INPUT FOR THIS TASK -
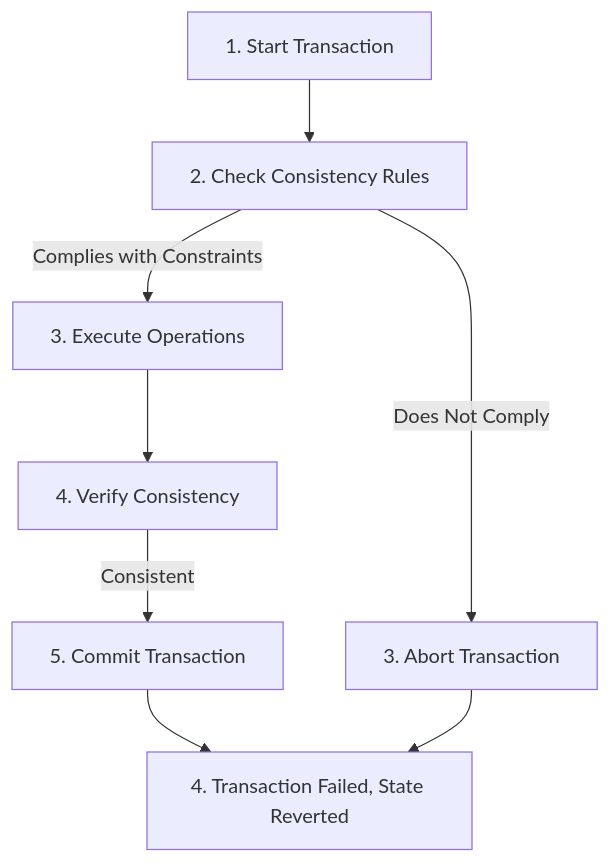
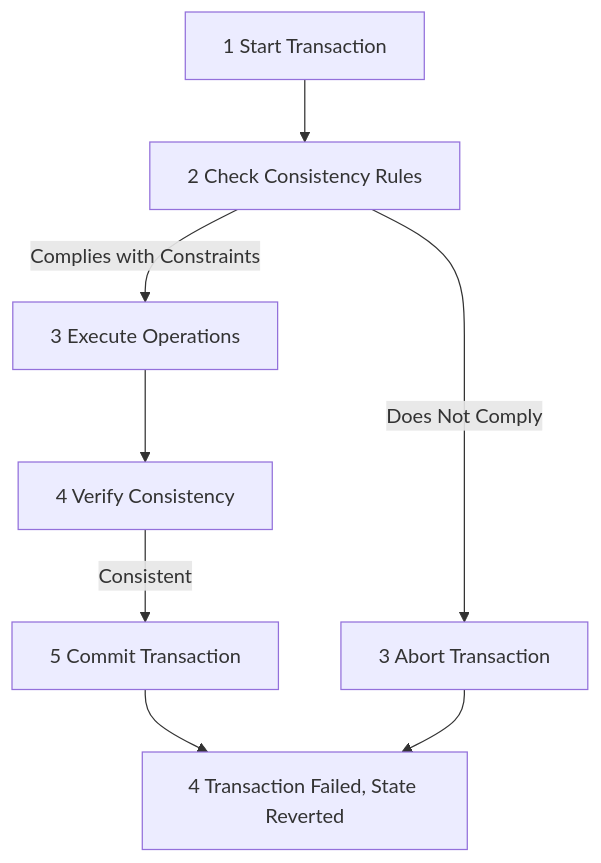
One commit to uwspstar/From-Zero-to-Hero changed the second of 4 diagrams in System-Design/ACID principle.md. Above: the diagram before and after it, drawn with Mermaid. The commit also changed other lines of this file, not shown here.

````diff
--- a/System-Design/ACID principle.md
+++ b/System-Design/ACID principle.md
@@ -25,10 +25,10 @@
 ```mermaid
 flowchart TD
-    Start[1. Start Transaction] --> CheckRules[2. Check Consistency Rules]
-    CheckRules -->|Complies with Constraints| Execute[3. Execute Operations]
-    Execute --> CheckConsistency[4. Verify Consistency]
-    CheckConsistency -->|Consistent| Commit[5. Commit Transaction]
-    Commit --> End[6. Transaction Completed Successfully]
-    CheckRules -->|Does Not Comply| Abort[3. Abort Transaction]
-    Abort --> End[4. Transaction Failed, State Reverted]
+    Start[1 Start Transaction] --> CheckRules[2 Check Consistency Rules]
+    CheckRules -->|Complies with Constraints| Execute[3 Execute Operations]
+    Execute --> CheckConsistency[4 Verify Consistency]
+    CheckConsistency -->|Consistent| Commit[5 Commit Transaction]
+    Commit --> End[6 Transaction Completed Successfully]
+    CheckRules -->|Does Not Comply| Abort[3 Abort Transaction]
+    Abort --> End[4 Transaction Failed, State Reverted]
 ```
````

WORK TO BE COMPLETED -
What is needed is a word-for-word copy of the data, minus its pictures.

EXERCISE RESPONSE -
One commit to uwspstar/From-Zero-to-Hero changed the second of 4 diagrams in System-Design/ACID principle.md. Above: the diagram before and after it, drawn with Mermaid. The commit also changed other lines of this file, not shown here.

````diff
--- a/System-Design/ACID principle.md
+++ b/System-Design/ACID principle.md
@@ -25,10 +25,10 @@
 ```mermaid
 flowchart TD
-    Start[1. Start Transaction] --> CheckRules[2. Check Consistency Rules]
-    CheckRules -->|Complies with Constraints| Execute[3. Execute Operations]
-    Execute --> CheckConsistency[4. Verify Consistency]
-    CheckConsistency -->|Consistent| Commit[5. Commit Transaction]
-    Commit --> End[6. Transaction Completed Successfully]
-    CheckRules -->|Does Not Comply| Abort[3. Abort Transaction]
-    Abort --> End[4. Transaction Failed, State Reverted]
+    Start[1 Start Transaction] --> CheckRules[2 Check Consistency Rules]
+    CheckRules -->|Complies with Constraints| Execute[3 Execute Operations]
+    Execute --> CheckConsistency[4 Verify Consistency]
+    CheckConsistency -->|Consistent| Commit[5 Commit Transaction]
+    Commit --> End[6 Transaction Completed Successfully]
+    CheckRules -->|Does Not Comply| Abort[3 Abort Transaction]
+    Abort --> End[4 Transaction Failed, State Reverted]
 ```
````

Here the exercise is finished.